Differentiated chemicals producer Huntsman Corporation (HUN) has received plenty of shareholder pressure over input inflation. Much of this has been exaggerated, in my view, since I find that the impact of rising prices will be more than offset by TiO2 demand normalizing while construction resumes. Although investors have reason to be concerned about the vulnerability that Huntsman has to a double dip (the stock has a beta of 2.25 after all), a stimulus package that would represent a boon to the construction industry is most likely on the table should this occur. As I argued earlier, companies like Caterpillar (CAT) and US Steel (X) are thus much more skewed towards reward than risk.
From a value perspective, it appears likewise for Huntsman. The stock trades only at a respective 10x and 6.2x past and forward earnings. Dow Chemical (DOW) meanwhile trades at 9.1x forward earnings, but offers a dividend yield at 3.57% - just 16 basis points more than Huntsman's. The main value driver will be growth, as the company has $3.5B worth of net debt - more than its entire market capitalization. Comparatively, DOW has $17.5B in net debt, which represents only slightly more than half of its market capitalization. Management nevertheless has nevertheless been targeting improvements in the balance sheet.
The growth will largely depend on the macro environment and spending. Concerns over Europe, China, and debt must be alleviated with reductions in leverage and improving demand. On the second quarter earnings call, CEO Peter Huntsman noted:
"During the second quarter, we saw a sluggish global GDP and Europe revised its growth to a meager 1.3% and further announced a revised first quarter GDP to a sluggish 0.4% growth. It would appear that much of the global economy is somewhere between slow and stagnant growth. However, if I look at our past quarter's performance, combined with that of the previous quarter, we are off to one of the strongest years in our history.

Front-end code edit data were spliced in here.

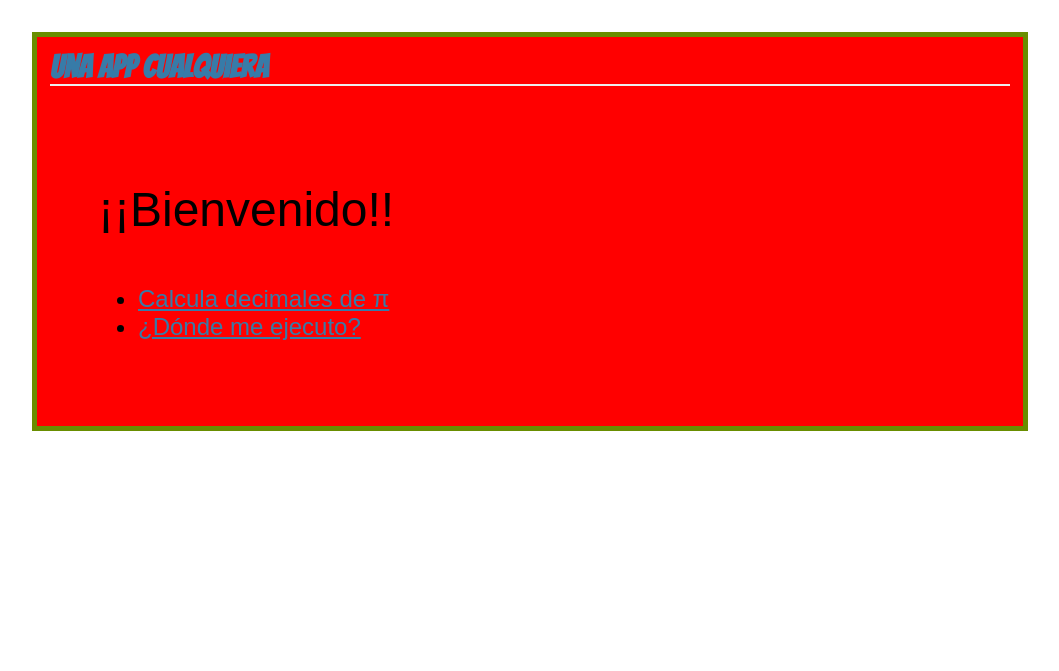
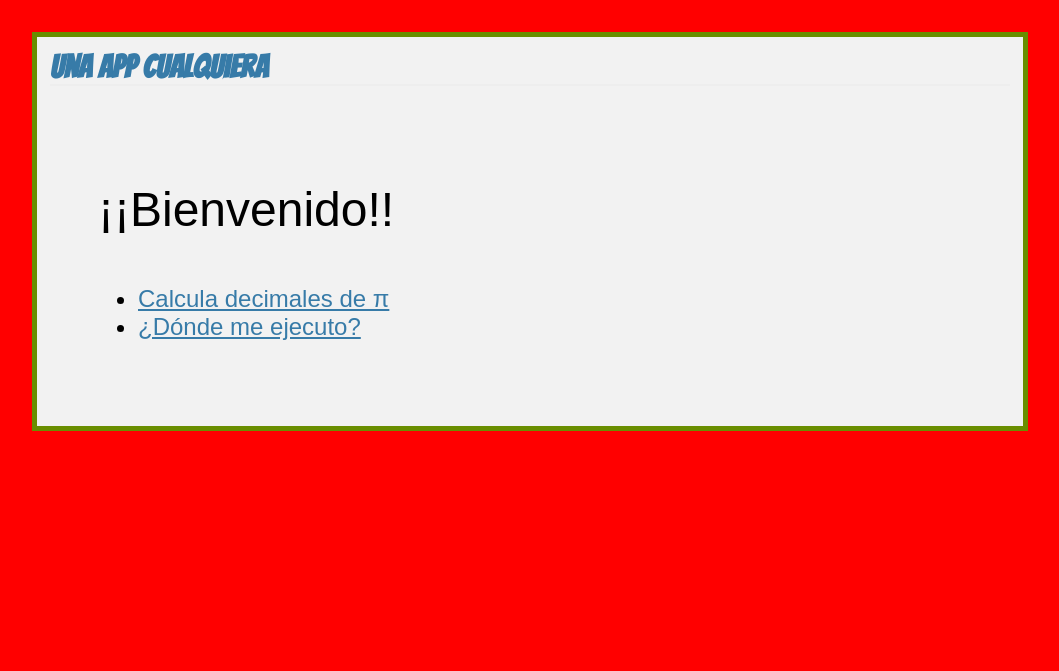
Before and after one commit to cowbotic/test, a Flask app: page / in a window 1280 px wide. Shown: the top 671 px of the page, without its empty margins (110-1169 px from the left). Run offline with Flask 2, Linux system fonts and the light colour scheme; some web fonts are replaced.

Commit message:
Update style.css

```diff
--- a/static/style.css
+++ b/static/style.css
@@ -1,13 +1,13 @@
 @import url('https://fonts.googleapis.com/css?family=Bangers|Fira+Sans+Extra+Condensed:300,400');
 
-body            { background: white; }
+body            { background: red; }
 a, h1, h2       { color: #377BA8; }
 h1, h2          { font-family: 'Bangers', cursive; margin: 0; }
 h1              { border-bottom: 2px solid #eee; }
 h2              { font-size: 1.2em; }
 
 .page           { font-family: 'Fira Sans Extra Condensed', sans-serif; margin: 2em auto; width: 60em; border: 5px solid #698e00;
-                  padding: 0.8em; background: red; }
+                  padding: 0.8em; background: #F2F2F2; }
 .entries        { list-style: none; margin: 0; padding: 0; }
 .entries li     { margin: 0.8em 1.2em; }
 .entries li h2  { margin-left: -1em; }
```
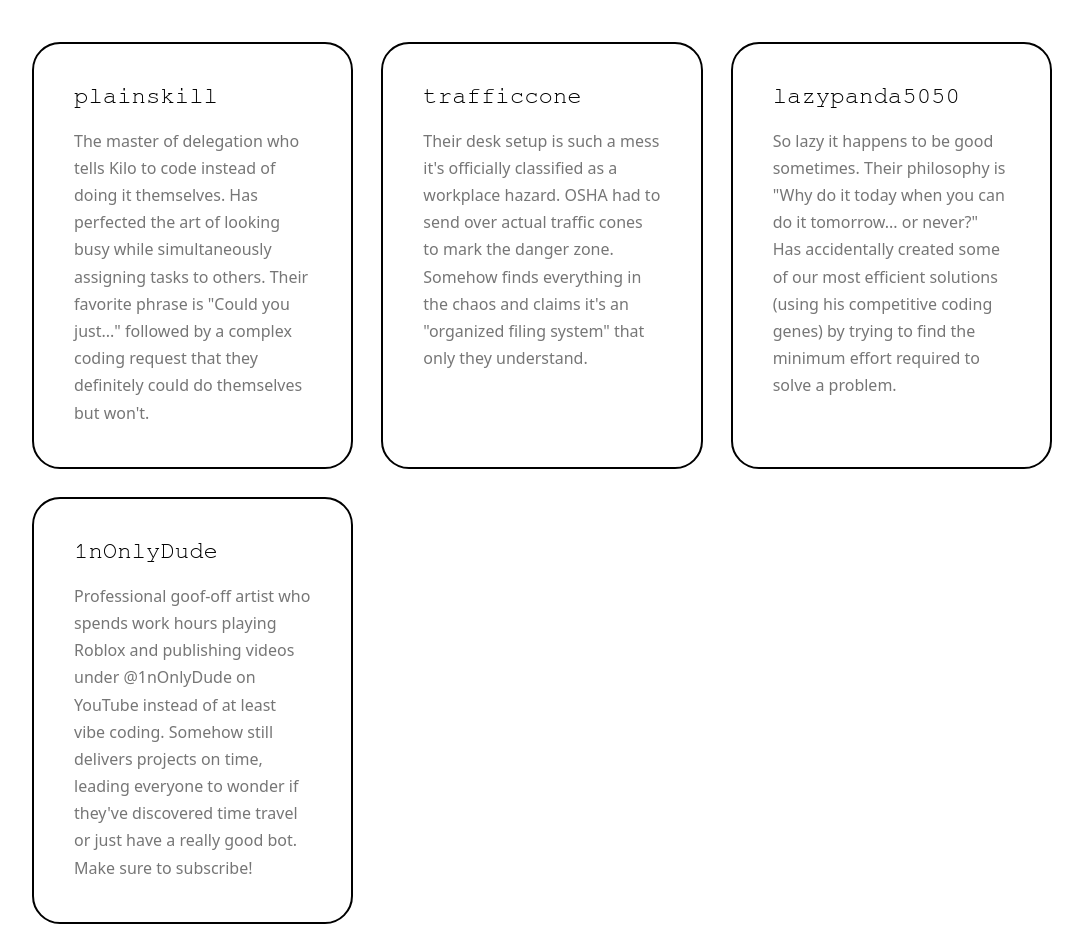
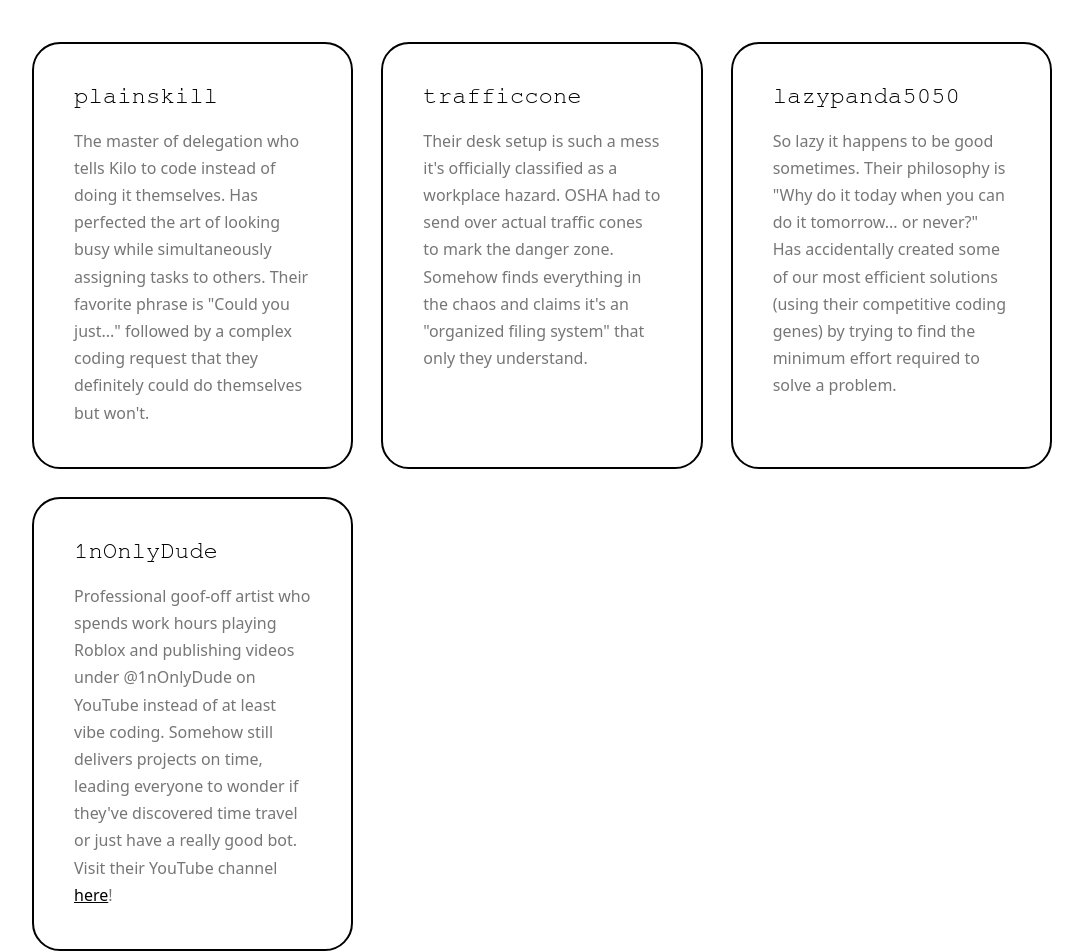
Before and after one commit to LibreLoom/Website, a React (Vite) app in the folder web/: page /team in a window 1280 px wide. Shown: the part 940-1892 px from the top of the page, without its empty margins (98-1181 px from the left). Built offline with nearby package versions, Linux system fonts and the light colour scheme; a web font is replaced by a local one.

Commit message:
fixed emre's profile

```diff
--- a/web/src/components/Team.jsx
+++ b/web/src/components/Team.jsx
@@ -30,11 +30,11 @@ function Team() {
           </div>
           <div className="card">
             <h2>lazypanda5050</h2>
-            <p>So lazy it happens to be good sometimes. Their philosophy is "Why do it today when you can do it tomorrow... or never?" Has accidentally created some of our most efficient solutions (using his competitive coding genes) by trying to find the minimum effort required to solve a problem.</p>
+            <p>So lazy it happens to be good sometimes. Their philosophy is "Why do it today when you can do it tomorrow... or never?" Has accidentally created some of our most efficient solutions (using their competitive coding genes) by trying to find the minimum effort required to solve a problem.</p>
           </div>
           <div className="card">
             <h2>1nOnlyDude</h2>
-            <p>Professional goof-off artist who spends work hours playing Roblox and publishing videos under @1nOnlyDude on YouTube instead of at least vibe coding. Somehow still delivers projects on time, leading everyone to wonder if they've discovered time travel or just have a really good bot. Make sure to subscribe!</p>
+            <p>Professional goof-off artist who spends work hours playing Roblox and publishing videos under @1nOnlyDude on YouTube instead of at least vibe coding. Somehow still delivers projects on time, leading everyone to wonder if they've discovered time travel or just have a really good bot. Visit their YouTube channel <a src="https://www.youtube.com/@1nOnlyDude">here</a>!</p>
           </div>
         </div>
       </section>
```
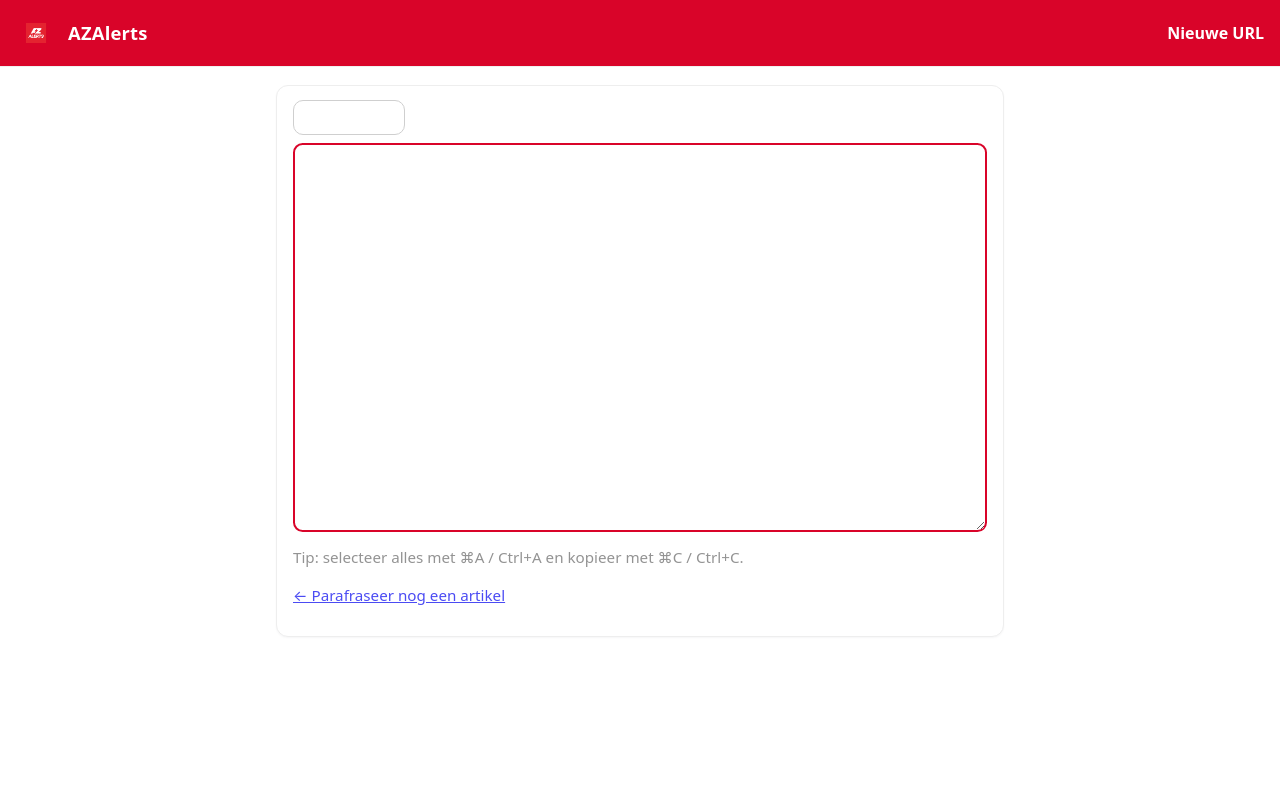
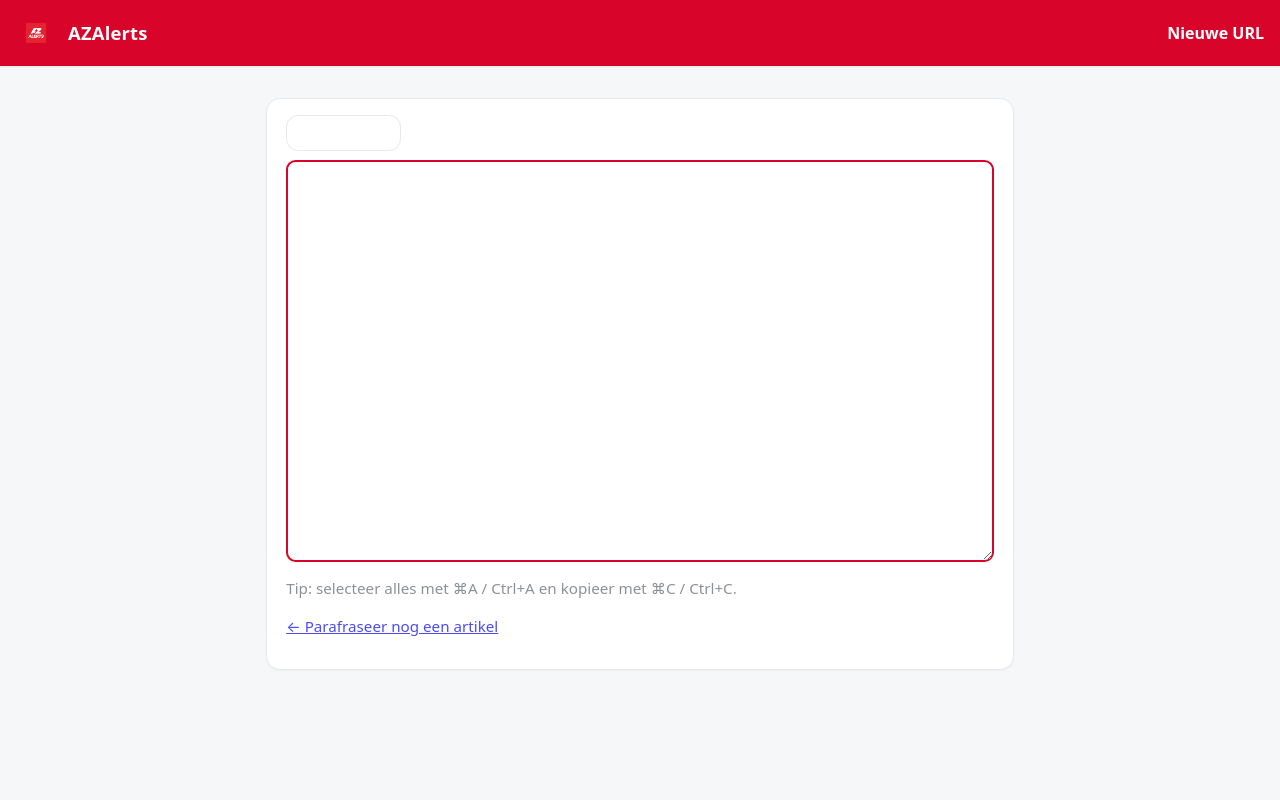
Before and after one commit to azalerts/azalerts-bot, a Flask app: template templates/az_result.html in a window 1280 px wide. Run offline with Flask 3, Linux system fonts and the light colour scheme; the template is opened without the code that fills it, so the values that code supplies are empty; some libraries are stand-ins or nearby versions.

Commit message:
Update az_result.html

```diff
--- a/templates/az_result.html
+++ b/templates/az_result.html
@@ -6,13 +6,18 @@
   <title>Resultaat • AZAlerts</title>
   <link rel="stylesheet" href="{{ url_for('static', filename='styles.css') }}">
   <style>
-    .container { max-width: 760px; margin: 1.2rem auto; padding: 0 1rem; }
-    .tools { display:flex; gap:.5rem; align-items:center; margin-bottom:.5rem; }
-    .btn { padding:.55rem .8rem; border-radius:10px; border:1px solid #cfcfcf; background:#fff; cursor:pointer; font-weight:600; }
-    .btn:focus { outline: 2px solid #e10600; outline-offset: 1px; }
-    .titlecard, .card { background:#fff; border:1px solid #eee; border-radius:12px; padding: .9rem 1rem; margin-bottom: .9rem; }
-    textarea { width:100%; min-height: 130px; font-family: ui-monospace, SFMono-Regular, Menlo, Monaco, Consolas, "Liberation Mono", "Courier New", monospace; line-height:1.5; }
-    .hint { color:#666; font-size:.95rem; }
+    :root{
+      --az-red:#e10600; --az-dark:#0c0c0d; --az-gray:#f6f7f9; --az-border:#e7e8ea;
+      --radius:14px;
+    }
+    body{background:var(--az-gray); color:var(--az-dark);}
+    .container { max-width: 780px; margin: 2rem auto; padding: 0 1rem; }
+    .panel{ background:#fff; border:1px solid var(--az-border); border-radius:var(--radius); padding:1rem 1.2rem; box-shadow:0 1px 2px rgba(0,0,0,.04);}
+    .tools { display:flex; gap:.5rem; align-items:center; margin-bottom:.6rem; }
+    .btn { padding:.6rem .9rem; border-radius:12px; border:1px solid var(--az-border); background:#fff; cursor:pointer; font-weight:650; }
+    .btn:focus { outline:2px solid var(--az-red); outline-offset:1px; }
+    textarea { width:100%; min-height: 130px; font-family: ui-monospace, SFMono-Regular, Menlo, Monaco, Consolas, "Liberation Mono", "Courier New", monospace; line-height:1.55; }
+    .hint { color:#5f6368; font-size:.95rem; }
   </style>
 </head>
 <body>
@@ -27,14 +32,14 @@
   <main class="container">
     {% with msgs = get_flashed_messages() %}
       {% if msgs %}
-        <div class="alert">
-          {% for m in msgs %}<p>{{ m }}</p>{% endfor %}
-        </div>
+        <div class="panel" style="border-left:4px solid var(--az-red);"><div>
+          {% for m in msgs %}<p style="margin:.3rem 0;">{{ m }}</p>{% endfor %}
+        </div></div>
       {% endif %}
     {% endwith %}
 
     {% if result and result.title %}
-      <section class="titlecard">
+      <section class="panel" style="margin-bottom:.9rem;">
         <div class="tools">
           <button type="button" id="copyTitleBtn" class="btn">Kopieer titel</button>
         </div>
@@ -42,13 +47,13 @@
       </section>
     {% endif %}
 
-    <section class="card">
+    <section class="panel">
       <div class="tools">
         <button type="button" id="copyTextBtn" class="btn">Kopieer tekst</button>
       </div>
       <textarea id="resultBox" rows="18" aria-label="Parafraseerde tekst">{{ output_text }}</textarea>
-      <p class="hint">Tip: selecteer alles met ⌘A / Ctrl+A en kopieer met ⌘C / Ctrl+C.</p>
-      <p class="hint"><a href="/">← Parafraseer nog een artikel</a></p>
+      <p class="hint" style="margin-top:.6rem;">Tip: selecteer alles met ⌘A / Ctrl+A en kopieer met ⌘C / Ctrl+C.</p>
+      <p class="hint" style="margin-top:.2rem;"><a href="/">← Parafraseer nog een artikel</a></p>
     </section>
   </main>
 
```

As I've said in the past, I believe that within the range of our global markets, our technology, our talented associates and commitment to improve our balance sheet, that we will continue to create shareholder value."
The acquisition of Exxaro, a major ore supplier for the chemical company, by Tronox will put pressure on Huntsman to find a new partner as commodity volitility concerns kick in - ore prices are rising and cutting into margins. That said, the company is properly realigning business in Asia through a restructuring in Textile Effects while experiencing less variance in MDI demand domestically. Increasing capacity for MDI domestically will help to offset the supposedly soft environment in Asia and Europe.
MDI growth is helping to offset commodity volatility elsewhere. Says the CEO:
"We've seen general inflationary pressure on our raw material cost. Benzene cost increased approximately 20% compared to the prior year. As a result of our strong pricing initiatives, we were able to improve our earnings in the second quarter and recapture margin previously eroded due to raw material pressures. In total, we're seeing growth in our MDI sales volume most notably during the second quarter".
Elsewhere, polyurethanes represent a major opportunity for profit expansion. This product is used mainly in building and construction, transportation, and bedding and furniture. However, it meets a variety of applications: everything from coatings and insulation to flexible plastics and footwear. During the second quarter, adjusted EBITDA accelerated to $143M from $70M last year. I anticipate that this product, through increased specialization, will help grow margins from 15.8% in 2010 to around 19.2% in 2012. This could potentially boost operating margins above DOW in time, which has an OM of 7.9% (550 basis points above Huntsman's). This strength will set Huntsman on a favorable course to sustainable increases in scale.
Perhaps the greatest asset of Huntsman is how it is diversified across a variety of chemicals: MDI, titanium dioxide, amines, polymers, amine, among many others. Lagging demand in one sector can easily be relieved through performance in another. Outside of Asia, business has been, for the most part, normal.
With the stock down by 14.61% by the time of this writing (management is currently giving its third quarter earnings call), now is an attractive entry price for investors. The firm has strong fundamentals and is led by stellar management. Huntsman's recent sale of stereolithography resin within the Advanced Materials division to 3D Systems Corporation has raised $41M and is possibly a cue to the debt reduction strategy going forward. If the firm can streamline operations through selling assets, that will produce greater efficiency while improving the balance sheet. Market share gains against DOW will naturally follow in the process.
Analysts currently rate the stock a "buy" while competitor DOW receives more of a "hold" rating. Consensus estimates for EPS are that it will grow by 108.4% to $1.73 in 2011 and then by 9.2% and 25.9% in the next two years. I model revenue growing by 26.5% to $11.7B and then by 1.7% in 2012. Despite a weak environment, Huntsman is improving its global position optimally by operational restructuring in capacity and balance sheet changes. Although the short-term could very well be volatile, high-risk adjusted returns remain lucrative in the long-term given management's actions.
Disclosure: I have no positions in any stocks mentioned, and no plans to initiate any positions within the next 72 hours.